(Web page edit records)
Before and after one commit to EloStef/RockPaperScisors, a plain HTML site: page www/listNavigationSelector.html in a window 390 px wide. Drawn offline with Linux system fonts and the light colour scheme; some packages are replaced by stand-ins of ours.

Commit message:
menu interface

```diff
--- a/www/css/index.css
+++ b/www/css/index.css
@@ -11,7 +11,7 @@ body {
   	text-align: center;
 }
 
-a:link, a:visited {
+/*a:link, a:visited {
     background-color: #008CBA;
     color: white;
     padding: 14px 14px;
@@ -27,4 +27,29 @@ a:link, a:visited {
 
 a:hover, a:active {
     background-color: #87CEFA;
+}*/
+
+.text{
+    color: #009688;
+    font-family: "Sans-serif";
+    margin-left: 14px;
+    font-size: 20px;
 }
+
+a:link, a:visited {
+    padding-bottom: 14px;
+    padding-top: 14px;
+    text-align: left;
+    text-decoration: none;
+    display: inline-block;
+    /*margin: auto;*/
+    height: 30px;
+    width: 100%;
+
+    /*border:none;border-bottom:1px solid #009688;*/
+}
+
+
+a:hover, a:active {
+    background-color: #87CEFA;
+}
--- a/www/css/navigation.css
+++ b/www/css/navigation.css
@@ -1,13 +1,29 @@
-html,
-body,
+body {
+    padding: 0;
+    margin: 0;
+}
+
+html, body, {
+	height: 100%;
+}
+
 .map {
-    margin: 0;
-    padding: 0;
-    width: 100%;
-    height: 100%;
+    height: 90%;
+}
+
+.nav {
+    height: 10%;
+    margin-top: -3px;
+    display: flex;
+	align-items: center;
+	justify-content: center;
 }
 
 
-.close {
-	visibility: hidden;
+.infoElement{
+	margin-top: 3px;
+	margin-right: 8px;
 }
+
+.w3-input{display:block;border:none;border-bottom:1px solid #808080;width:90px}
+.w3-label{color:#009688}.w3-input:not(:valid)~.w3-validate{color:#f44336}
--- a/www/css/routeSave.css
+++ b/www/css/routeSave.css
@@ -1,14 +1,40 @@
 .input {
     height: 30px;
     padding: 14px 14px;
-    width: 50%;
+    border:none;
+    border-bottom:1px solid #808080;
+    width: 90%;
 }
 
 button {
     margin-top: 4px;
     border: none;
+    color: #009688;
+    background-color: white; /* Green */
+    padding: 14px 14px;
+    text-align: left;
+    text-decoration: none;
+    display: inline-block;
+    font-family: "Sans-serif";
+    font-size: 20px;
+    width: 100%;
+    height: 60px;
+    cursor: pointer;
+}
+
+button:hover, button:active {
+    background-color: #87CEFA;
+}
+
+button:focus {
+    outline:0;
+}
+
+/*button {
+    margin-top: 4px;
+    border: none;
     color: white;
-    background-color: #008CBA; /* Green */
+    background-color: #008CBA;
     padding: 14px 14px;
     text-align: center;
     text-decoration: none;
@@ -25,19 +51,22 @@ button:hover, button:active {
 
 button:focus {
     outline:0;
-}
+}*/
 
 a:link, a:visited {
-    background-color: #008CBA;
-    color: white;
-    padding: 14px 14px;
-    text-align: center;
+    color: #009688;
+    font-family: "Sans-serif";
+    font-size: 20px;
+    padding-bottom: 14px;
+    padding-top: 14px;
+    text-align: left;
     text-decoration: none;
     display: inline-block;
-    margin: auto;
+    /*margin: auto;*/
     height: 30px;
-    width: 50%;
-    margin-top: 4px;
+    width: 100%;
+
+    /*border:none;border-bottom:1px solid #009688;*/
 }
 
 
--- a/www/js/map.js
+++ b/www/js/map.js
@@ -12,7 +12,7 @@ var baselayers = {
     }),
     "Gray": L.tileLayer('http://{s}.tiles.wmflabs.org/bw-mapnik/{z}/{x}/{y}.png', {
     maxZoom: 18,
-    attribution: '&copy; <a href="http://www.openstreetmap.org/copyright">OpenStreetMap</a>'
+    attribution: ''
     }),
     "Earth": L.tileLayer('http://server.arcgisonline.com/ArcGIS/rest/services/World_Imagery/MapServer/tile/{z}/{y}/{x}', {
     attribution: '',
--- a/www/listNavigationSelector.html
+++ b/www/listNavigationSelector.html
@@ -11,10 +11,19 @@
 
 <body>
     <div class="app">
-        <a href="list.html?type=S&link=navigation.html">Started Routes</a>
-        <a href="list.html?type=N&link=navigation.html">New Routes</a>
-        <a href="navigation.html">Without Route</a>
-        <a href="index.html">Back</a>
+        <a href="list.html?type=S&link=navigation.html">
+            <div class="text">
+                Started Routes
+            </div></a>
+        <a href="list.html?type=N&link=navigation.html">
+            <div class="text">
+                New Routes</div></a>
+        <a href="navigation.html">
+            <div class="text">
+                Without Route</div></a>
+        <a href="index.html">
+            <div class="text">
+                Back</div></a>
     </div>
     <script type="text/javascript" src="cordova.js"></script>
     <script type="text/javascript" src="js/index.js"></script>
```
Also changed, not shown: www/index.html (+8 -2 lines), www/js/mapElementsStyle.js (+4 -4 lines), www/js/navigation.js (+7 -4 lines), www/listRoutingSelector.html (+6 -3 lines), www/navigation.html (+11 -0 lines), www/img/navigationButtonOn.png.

==

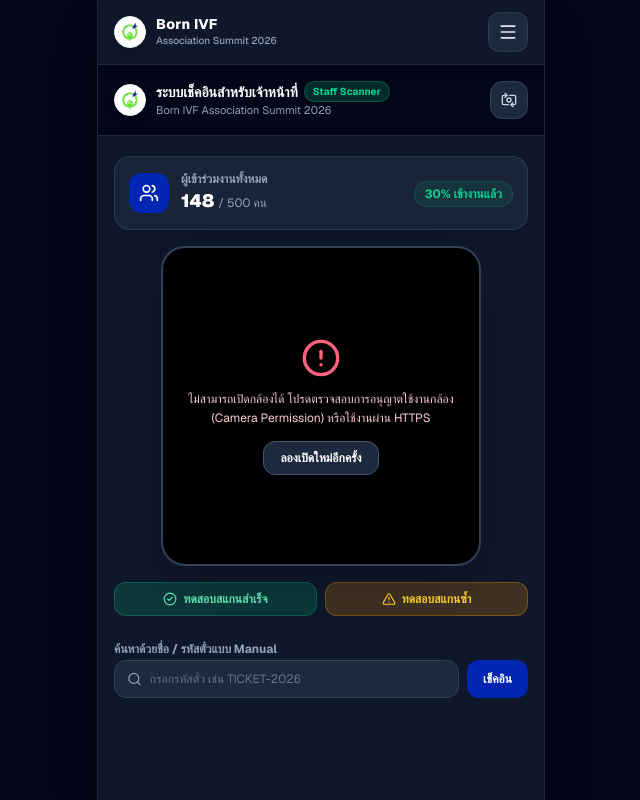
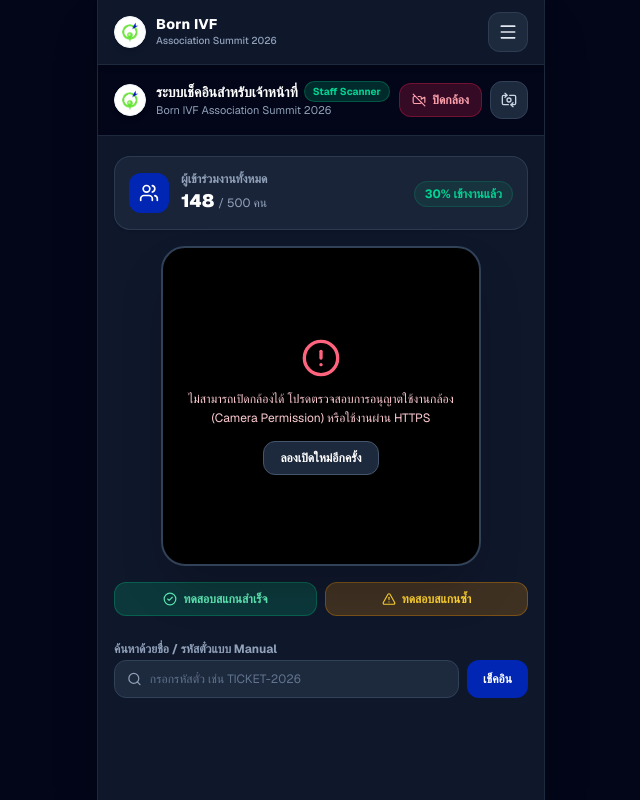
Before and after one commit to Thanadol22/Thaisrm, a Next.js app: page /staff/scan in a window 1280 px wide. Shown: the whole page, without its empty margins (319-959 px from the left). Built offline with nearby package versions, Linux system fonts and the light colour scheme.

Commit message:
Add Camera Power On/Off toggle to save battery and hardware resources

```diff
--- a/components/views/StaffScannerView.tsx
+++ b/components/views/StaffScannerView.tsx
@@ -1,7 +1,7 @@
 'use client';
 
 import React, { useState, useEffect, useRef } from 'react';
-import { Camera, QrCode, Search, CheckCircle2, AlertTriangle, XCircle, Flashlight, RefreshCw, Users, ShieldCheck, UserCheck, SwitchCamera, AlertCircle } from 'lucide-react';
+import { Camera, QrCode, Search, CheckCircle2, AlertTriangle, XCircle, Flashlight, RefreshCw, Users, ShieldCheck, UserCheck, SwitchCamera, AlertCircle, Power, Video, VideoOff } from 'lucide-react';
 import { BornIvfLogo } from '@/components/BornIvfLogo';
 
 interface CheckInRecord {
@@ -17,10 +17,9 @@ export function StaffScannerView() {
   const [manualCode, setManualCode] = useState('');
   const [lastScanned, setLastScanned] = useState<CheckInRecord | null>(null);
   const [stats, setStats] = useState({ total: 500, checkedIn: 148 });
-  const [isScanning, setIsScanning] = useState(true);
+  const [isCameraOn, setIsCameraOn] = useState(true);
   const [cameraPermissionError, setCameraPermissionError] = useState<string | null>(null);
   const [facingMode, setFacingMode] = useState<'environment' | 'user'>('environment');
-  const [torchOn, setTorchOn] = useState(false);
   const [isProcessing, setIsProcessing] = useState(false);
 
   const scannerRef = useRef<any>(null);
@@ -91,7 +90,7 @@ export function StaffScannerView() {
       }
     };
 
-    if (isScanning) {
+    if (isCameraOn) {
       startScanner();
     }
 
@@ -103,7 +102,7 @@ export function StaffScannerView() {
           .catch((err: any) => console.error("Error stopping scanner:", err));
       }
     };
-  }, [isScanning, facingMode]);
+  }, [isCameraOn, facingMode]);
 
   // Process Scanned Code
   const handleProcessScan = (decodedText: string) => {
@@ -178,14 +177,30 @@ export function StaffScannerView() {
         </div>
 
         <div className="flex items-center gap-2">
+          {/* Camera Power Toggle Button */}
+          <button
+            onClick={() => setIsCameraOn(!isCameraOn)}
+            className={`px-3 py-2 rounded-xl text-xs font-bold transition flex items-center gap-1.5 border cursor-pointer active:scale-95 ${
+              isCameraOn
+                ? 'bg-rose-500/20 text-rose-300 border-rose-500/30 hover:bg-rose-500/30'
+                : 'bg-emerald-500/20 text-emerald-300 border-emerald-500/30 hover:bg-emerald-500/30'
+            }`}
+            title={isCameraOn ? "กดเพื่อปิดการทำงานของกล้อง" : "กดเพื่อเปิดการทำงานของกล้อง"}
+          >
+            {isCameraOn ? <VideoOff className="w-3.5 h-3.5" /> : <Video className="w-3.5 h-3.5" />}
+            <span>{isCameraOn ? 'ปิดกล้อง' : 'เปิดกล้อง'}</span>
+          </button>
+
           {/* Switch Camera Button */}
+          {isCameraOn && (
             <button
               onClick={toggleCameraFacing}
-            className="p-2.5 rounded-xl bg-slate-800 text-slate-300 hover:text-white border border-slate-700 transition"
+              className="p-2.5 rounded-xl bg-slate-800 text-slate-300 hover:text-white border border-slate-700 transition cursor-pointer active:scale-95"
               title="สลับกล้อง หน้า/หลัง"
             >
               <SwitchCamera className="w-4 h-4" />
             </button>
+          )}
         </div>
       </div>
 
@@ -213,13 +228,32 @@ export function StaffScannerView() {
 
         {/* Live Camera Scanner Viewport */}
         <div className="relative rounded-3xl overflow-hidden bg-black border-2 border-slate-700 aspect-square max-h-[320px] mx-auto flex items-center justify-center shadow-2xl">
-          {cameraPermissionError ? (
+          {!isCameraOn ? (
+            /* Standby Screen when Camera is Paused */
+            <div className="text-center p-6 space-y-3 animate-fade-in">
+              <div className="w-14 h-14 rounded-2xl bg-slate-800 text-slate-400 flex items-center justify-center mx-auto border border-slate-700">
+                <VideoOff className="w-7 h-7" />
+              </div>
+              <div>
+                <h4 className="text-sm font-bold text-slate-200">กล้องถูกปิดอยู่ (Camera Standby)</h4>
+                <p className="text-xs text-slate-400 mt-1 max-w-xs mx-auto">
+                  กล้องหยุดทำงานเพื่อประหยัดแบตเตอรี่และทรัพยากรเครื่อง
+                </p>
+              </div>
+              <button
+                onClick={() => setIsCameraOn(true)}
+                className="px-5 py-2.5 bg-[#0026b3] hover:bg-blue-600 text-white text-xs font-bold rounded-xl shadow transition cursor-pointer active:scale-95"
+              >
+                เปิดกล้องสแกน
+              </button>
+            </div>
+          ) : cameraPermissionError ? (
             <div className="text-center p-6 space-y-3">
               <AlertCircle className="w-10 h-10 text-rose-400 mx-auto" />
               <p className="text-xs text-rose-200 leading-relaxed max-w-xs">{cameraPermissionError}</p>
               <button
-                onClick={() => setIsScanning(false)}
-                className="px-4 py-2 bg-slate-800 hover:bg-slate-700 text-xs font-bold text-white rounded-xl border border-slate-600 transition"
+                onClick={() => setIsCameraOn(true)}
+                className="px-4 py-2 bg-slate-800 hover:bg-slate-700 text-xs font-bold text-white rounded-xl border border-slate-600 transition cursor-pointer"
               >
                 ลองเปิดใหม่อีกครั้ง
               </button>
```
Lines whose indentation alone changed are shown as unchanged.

---

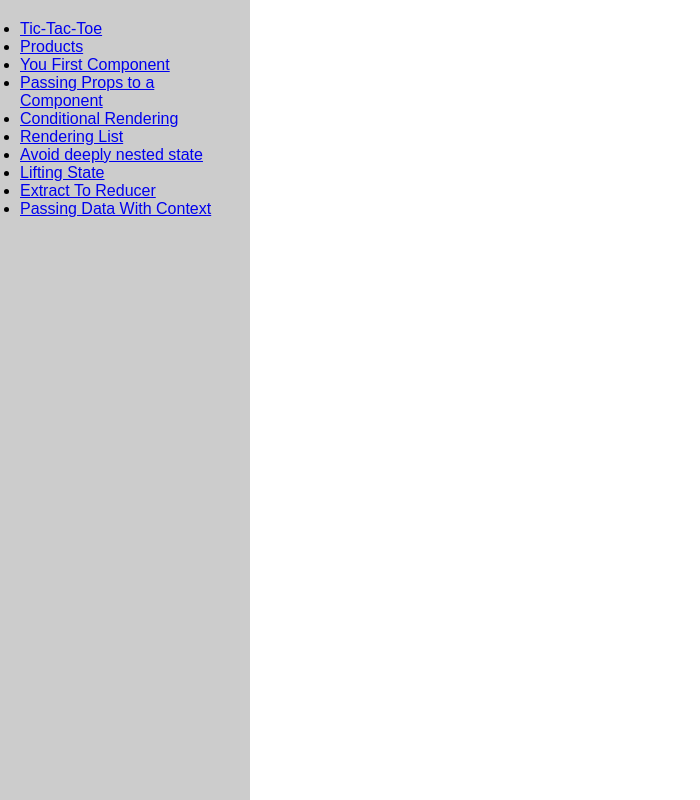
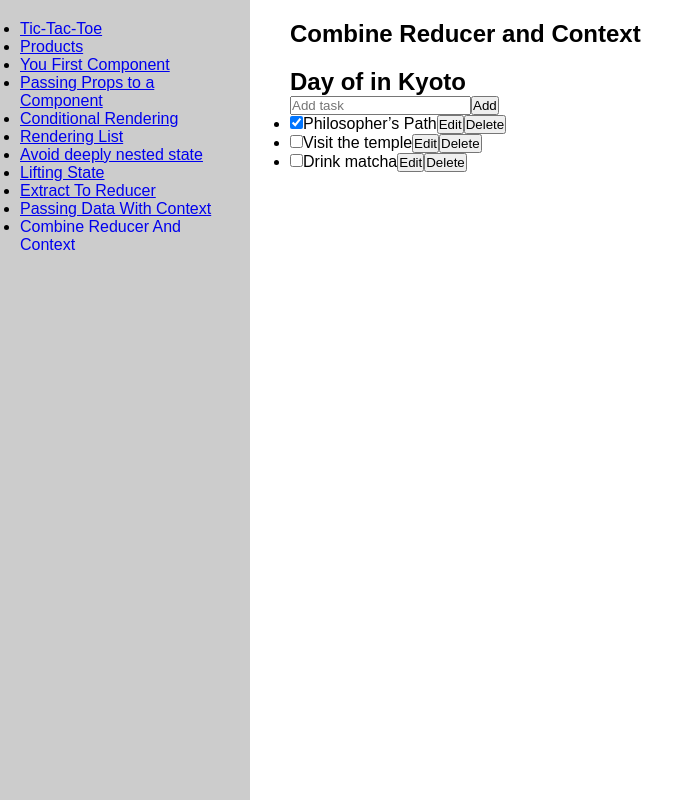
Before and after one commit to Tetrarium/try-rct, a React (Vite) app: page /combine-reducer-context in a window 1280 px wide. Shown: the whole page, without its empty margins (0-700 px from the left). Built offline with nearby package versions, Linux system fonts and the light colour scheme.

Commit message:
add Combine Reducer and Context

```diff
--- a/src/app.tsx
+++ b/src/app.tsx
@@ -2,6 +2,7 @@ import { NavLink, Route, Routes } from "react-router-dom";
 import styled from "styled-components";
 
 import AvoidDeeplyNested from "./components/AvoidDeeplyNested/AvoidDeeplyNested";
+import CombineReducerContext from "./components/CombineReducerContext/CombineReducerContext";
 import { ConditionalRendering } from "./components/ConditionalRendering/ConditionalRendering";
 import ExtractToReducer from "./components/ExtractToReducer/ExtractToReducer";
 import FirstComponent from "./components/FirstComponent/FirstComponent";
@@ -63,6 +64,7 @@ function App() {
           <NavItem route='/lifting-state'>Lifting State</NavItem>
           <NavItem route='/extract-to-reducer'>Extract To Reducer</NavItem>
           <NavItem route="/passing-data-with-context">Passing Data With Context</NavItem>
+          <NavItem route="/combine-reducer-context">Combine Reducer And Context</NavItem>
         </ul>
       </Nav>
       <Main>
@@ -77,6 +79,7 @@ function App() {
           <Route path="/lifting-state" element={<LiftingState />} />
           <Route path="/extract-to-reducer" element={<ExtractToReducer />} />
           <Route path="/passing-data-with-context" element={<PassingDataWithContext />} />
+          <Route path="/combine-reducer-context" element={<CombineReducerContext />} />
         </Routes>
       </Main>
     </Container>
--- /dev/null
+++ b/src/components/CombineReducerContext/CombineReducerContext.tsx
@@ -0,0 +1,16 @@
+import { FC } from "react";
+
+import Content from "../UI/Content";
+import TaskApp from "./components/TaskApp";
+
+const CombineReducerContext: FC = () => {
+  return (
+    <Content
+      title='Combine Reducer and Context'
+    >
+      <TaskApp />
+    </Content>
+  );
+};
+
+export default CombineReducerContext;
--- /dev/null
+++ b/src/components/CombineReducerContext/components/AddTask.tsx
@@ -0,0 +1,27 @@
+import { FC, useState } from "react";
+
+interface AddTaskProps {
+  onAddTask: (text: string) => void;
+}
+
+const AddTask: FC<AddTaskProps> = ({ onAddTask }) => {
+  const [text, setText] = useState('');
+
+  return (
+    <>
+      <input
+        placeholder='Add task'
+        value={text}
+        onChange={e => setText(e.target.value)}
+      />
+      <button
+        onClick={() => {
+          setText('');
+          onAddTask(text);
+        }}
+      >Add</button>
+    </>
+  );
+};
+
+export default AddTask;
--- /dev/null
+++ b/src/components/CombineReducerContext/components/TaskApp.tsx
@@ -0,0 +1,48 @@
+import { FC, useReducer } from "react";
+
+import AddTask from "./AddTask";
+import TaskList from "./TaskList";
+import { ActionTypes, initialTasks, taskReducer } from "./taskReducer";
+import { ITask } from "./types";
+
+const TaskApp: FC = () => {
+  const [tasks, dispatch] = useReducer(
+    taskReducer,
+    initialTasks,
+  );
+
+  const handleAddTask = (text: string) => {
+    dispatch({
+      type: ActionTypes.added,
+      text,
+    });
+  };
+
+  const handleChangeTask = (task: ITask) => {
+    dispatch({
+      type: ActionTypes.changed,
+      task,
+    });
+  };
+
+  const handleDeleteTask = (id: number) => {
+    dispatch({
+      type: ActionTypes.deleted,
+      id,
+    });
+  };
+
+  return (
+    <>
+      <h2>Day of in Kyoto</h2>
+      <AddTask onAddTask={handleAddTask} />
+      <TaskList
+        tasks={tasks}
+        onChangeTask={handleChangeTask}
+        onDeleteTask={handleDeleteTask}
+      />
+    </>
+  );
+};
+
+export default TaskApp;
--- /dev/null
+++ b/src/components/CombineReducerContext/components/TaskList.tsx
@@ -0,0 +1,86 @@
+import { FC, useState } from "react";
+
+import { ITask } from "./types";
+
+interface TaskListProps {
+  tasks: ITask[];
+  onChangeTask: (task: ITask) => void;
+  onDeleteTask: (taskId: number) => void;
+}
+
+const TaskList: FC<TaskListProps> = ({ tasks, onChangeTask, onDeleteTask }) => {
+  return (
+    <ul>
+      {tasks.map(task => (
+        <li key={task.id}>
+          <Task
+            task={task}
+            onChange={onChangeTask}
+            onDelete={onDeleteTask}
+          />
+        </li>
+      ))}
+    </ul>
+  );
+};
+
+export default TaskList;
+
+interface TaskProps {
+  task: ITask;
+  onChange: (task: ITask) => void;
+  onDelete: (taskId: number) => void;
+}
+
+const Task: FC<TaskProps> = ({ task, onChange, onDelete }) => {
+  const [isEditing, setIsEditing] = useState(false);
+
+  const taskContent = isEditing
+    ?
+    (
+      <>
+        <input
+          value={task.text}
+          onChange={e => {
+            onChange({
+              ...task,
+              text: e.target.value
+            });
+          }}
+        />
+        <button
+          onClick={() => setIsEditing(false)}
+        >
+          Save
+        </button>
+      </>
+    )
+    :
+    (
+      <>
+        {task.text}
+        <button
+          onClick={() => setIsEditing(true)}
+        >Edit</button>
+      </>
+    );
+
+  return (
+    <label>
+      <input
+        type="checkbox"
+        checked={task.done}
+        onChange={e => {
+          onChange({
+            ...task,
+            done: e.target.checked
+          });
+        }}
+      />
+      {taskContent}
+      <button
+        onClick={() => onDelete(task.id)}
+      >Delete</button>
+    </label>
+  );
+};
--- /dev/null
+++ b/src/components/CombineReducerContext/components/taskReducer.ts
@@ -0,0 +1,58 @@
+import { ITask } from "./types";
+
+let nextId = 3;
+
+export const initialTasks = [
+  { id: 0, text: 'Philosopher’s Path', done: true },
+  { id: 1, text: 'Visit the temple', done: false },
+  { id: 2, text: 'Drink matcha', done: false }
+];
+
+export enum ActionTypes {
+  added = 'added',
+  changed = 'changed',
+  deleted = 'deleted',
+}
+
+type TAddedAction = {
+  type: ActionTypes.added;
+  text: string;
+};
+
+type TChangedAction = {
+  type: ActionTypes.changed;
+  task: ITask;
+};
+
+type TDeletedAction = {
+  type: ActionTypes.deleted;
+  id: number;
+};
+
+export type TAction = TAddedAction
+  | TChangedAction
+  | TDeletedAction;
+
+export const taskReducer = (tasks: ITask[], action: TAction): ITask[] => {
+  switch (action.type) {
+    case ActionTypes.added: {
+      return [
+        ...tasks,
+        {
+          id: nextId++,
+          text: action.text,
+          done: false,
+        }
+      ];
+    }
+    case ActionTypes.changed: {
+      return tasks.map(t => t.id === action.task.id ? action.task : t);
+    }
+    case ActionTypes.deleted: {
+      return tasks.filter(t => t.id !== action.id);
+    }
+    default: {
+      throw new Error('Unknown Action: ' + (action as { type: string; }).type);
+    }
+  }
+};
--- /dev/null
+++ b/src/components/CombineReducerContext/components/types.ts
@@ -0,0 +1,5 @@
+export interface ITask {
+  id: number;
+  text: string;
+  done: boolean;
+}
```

> [Work instruction]:
Make a list of all lines in the data that contain "scheme".

> [Response to the task]:
Before and after one commit to EloStef/RockPaperScisors, a plain HTML site: page www/listNavigationSelector.html in a window 390 px wide. Drawn offline with Linux system fonts and the light colour scheme; some packages are replaced by stand-ins of ours.
Before and after one commit to Thanadol22/Thaisrm, a Next.js app: page /staff/scan in a window 1280 px wide. Shown: the whole page, without its empty margins (319-959 px from the left). Built offline with nearby package versions, Linux system fonts and the light colour scheme.
Before and after one commit to Tetrarium/try-rct, a React (Vite) app: page /combine-reducer-context in a window 1280 px wide. Shown: the whole page, without its empty margins (0-700 px from the left). Built offline with nearby package versions, Linux system fonts and the light colour scheme.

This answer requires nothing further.